Problem description ::
Please work out how many of the lines below include "navbar". Only the number should be given.

Extracted information ::
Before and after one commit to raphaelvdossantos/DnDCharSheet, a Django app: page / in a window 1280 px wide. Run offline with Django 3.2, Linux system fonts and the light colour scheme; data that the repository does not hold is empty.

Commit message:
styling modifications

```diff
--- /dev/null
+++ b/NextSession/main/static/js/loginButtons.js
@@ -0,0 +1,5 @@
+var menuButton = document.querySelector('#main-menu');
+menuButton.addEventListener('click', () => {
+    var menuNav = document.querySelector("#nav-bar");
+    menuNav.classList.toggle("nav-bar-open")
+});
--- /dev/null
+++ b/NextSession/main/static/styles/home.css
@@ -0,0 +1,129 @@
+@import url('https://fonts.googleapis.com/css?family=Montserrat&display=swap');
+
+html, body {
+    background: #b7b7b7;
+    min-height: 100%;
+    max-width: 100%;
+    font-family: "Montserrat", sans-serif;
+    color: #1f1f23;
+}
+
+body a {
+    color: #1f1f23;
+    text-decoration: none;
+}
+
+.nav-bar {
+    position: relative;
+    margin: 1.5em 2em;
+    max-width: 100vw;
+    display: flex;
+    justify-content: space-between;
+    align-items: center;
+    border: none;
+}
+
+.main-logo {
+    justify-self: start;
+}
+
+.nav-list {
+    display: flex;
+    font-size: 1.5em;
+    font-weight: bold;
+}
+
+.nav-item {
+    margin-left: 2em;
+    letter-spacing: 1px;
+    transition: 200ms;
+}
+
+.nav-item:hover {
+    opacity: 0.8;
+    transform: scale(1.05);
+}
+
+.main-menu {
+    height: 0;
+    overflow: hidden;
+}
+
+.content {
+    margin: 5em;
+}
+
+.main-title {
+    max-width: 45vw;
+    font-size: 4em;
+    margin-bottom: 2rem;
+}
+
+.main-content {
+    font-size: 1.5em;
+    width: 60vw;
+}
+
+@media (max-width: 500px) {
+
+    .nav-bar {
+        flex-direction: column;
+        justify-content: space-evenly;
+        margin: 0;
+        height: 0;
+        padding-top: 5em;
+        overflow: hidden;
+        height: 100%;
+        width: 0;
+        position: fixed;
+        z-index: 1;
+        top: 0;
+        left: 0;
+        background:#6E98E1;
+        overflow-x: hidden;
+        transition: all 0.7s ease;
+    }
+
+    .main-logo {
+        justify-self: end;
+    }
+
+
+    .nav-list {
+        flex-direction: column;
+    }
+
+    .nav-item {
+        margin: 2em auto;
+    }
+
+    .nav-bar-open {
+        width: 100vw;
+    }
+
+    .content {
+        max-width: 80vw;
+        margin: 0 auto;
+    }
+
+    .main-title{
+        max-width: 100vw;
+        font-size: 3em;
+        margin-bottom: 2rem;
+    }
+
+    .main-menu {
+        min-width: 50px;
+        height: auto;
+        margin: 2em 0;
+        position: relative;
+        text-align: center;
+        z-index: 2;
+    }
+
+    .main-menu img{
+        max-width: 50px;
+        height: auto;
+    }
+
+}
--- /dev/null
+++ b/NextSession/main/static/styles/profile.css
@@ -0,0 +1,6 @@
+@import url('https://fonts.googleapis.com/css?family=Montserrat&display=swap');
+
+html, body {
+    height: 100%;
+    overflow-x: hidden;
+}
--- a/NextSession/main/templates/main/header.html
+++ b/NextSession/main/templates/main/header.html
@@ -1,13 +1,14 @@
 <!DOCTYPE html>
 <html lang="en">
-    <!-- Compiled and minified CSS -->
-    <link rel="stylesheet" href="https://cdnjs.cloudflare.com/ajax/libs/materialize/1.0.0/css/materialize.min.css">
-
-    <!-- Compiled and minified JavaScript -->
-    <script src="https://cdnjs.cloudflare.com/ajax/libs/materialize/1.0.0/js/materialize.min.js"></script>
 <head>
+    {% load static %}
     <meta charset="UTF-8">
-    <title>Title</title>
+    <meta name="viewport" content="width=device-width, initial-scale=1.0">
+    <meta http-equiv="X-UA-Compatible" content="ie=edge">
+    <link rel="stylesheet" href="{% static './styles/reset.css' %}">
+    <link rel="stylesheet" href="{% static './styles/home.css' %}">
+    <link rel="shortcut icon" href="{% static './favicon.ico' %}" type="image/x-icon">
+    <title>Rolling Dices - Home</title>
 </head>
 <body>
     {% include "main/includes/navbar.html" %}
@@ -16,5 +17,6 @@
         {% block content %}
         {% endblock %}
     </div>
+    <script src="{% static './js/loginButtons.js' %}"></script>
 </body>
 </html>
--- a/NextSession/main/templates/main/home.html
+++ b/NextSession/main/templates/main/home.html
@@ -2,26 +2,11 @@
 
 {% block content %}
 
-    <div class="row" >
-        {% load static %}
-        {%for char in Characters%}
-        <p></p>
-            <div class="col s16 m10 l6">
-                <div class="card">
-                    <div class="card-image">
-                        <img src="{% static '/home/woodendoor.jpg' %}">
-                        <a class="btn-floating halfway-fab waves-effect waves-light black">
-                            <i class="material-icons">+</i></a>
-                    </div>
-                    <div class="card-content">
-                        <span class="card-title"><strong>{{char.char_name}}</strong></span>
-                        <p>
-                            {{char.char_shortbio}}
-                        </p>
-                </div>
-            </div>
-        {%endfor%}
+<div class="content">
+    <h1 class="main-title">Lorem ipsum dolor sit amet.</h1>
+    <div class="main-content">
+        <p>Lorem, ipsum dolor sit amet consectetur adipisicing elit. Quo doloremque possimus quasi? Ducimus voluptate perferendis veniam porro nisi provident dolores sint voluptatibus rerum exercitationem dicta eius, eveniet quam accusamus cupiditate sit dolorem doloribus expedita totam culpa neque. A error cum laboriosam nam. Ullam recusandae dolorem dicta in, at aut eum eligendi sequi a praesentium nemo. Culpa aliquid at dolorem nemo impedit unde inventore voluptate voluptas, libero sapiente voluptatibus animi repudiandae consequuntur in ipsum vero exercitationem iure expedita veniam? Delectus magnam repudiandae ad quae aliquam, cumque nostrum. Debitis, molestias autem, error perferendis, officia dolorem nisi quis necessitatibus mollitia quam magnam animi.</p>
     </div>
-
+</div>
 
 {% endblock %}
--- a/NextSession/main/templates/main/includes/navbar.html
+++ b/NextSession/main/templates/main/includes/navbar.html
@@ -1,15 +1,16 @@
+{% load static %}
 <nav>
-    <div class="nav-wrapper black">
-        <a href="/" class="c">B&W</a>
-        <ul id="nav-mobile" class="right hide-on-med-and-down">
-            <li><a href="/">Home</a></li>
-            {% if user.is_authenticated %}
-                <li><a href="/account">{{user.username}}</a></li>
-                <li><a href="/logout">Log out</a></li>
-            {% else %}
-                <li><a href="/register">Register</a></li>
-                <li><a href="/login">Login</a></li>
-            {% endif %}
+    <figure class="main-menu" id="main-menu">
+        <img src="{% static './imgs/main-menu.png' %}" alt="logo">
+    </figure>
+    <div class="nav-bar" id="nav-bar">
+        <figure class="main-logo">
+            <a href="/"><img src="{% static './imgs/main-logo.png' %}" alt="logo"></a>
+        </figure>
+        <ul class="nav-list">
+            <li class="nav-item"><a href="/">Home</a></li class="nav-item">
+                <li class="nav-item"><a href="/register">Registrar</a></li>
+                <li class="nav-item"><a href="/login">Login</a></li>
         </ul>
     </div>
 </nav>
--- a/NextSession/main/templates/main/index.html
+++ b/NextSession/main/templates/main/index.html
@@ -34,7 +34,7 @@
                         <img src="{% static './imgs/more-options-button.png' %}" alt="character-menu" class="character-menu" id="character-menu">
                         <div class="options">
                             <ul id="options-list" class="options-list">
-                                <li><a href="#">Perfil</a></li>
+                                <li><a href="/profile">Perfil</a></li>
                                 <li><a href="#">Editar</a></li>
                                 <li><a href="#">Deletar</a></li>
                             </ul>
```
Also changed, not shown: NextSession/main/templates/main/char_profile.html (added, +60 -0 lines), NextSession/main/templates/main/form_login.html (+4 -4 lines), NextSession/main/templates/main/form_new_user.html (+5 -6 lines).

Solution for this exercise ::
3